[What to work on] Reproduce the data below in full and to the letter, images excepted.

[Record excerpts]

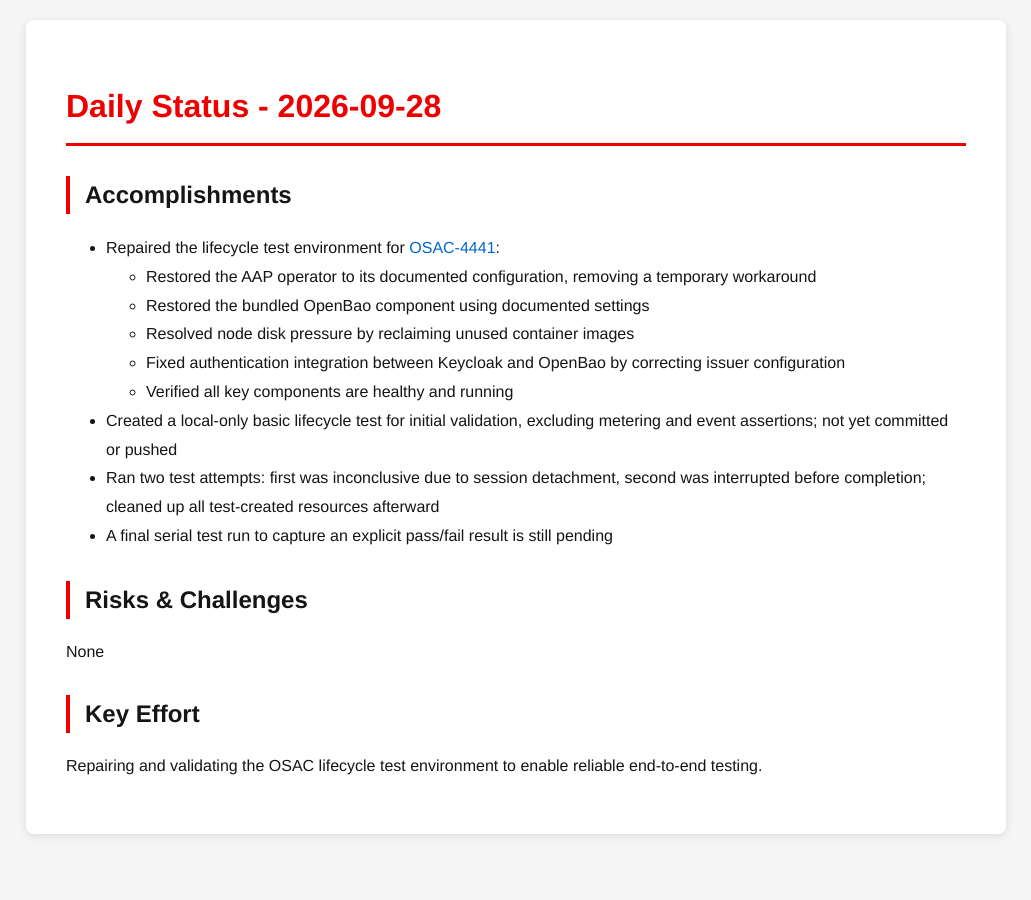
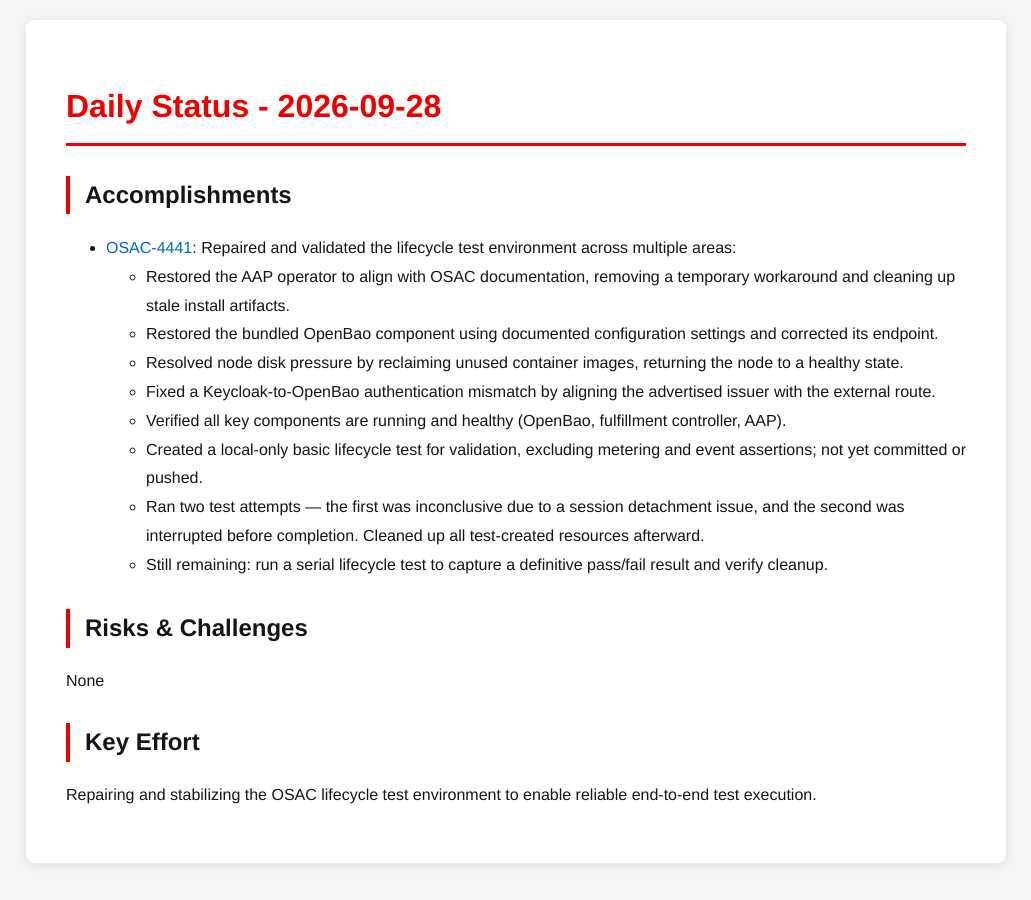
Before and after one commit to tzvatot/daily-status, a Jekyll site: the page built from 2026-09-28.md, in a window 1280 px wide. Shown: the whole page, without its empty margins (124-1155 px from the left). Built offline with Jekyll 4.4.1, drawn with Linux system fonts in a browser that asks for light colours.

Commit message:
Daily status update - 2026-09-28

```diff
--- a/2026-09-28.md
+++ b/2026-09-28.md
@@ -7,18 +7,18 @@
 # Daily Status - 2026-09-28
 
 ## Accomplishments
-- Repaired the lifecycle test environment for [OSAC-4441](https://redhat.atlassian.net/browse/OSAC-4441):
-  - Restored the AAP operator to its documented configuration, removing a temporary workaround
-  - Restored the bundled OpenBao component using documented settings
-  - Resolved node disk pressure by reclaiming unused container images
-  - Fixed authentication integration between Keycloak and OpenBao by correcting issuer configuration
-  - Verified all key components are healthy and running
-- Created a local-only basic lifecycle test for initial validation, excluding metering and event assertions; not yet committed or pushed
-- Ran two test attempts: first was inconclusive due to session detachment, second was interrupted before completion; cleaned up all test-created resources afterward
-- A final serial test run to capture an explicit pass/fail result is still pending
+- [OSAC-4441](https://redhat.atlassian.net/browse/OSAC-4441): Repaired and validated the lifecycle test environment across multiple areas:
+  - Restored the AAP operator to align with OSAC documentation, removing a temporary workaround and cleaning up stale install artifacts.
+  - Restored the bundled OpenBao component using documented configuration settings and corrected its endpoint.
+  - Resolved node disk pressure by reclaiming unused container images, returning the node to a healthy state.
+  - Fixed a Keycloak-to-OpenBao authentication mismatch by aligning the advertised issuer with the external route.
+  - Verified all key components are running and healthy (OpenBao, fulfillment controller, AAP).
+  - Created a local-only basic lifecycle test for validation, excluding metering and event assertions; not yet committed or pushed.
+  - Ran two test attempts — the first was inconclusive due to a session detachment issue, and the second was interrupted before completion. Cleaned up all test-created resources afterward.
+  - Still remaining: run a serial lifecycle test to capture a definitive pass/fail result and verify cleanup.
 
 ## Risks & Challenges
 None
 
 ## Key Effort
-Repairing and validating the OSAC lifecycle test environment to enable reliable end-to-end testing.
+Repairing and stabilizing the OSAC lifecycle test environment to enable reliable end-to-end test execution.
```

[Solution]
Before and after one commit to tzvatot/daily-status, a Jekyll site: the page built from 2026-09-28.md, in a window 1280 px wide. Shown: the whole page, without its empty margins (124-1155 px from the left). Built offline with Jekyll 4.4.1, drawn with Linux system fonts in a browser that asks for light colours.

Commit message:
Daily status update - 2026-09-28

```diff
--- a/2026-09-28.md
+++ b/2026-09-28.md
@@ -7,18 +7,18 @@
 # Daily Status - 2026-09-28
 
 ## Accomplishments
-- Repaired the lifecycle test environment for [OSAC-4441](https://redhat.atlassian.net/browse/OSAC-4441):
-  - Restored the AAP operator to its documented configuration, removing a temporary workaround
-  - Restored the bundled OpenBao component using documented settings
-  - Resolved node disk pressure by reclaiming unused container images
-  - Fixed authentication integration between Keycloak and OpenBao by correcting issuer configuration
-  - Verified all key components are healthy and running
-- Created a local-only basic lifecycle test for initial validation, excluding metering and event assertions; not yet committed or pushed
-- Ran two test attempts: first was inconclusive due to session detachment, second was interrupted before completion; cleaned up all test-created resources afterward
-- A final serial test run to capture an explicit pass/fail result is still pending
+- [OSAC-4441](https://redhat.atlassian.net/browse/OSAC-4441): Repaired and validated the lifecycle test environment across multiple areas:
+  - Restored the AAP operator to align with OSAC documentation, removing a temporary workaround and cleaning up stale install artifacts.
+  - Restored the bundled OpenBao component using documented configuration settings and corrected its endpoint.
+  - Resolved node disk pressure by reclaiming unused container images, returning the node to a healthy state.
+  - Fixed a Keycloak-to-OpenBao authentication mismatch by aligning the advertised issuer with the external route.
+  - Verified all key components are running and healthy (OpenBao, fulfillment controller, AAP).
+  - Created a local-only basic lifecycle test for validation, excluding metering and event assertions; not yet committed or pushed.
+  - Ran two test attempts — the first was inconclusive due to a session detachment issue, and the second was interrupted before completion. Cleaned up all test-created resources afterward.
+  - Still remaining: run a serial lifecycle test to capture a definitive pass/fail result and verify cleanup.
 
 ## Risks & Challenges
 None
 
 ## Key Effort
-Repairing and validating the OSAC lifecycle test environment to enable reliable end-to-end testing.
+Repairing and stabilizing the OSAC lifecycle test environment to enable reliable end-to-end test execution.
```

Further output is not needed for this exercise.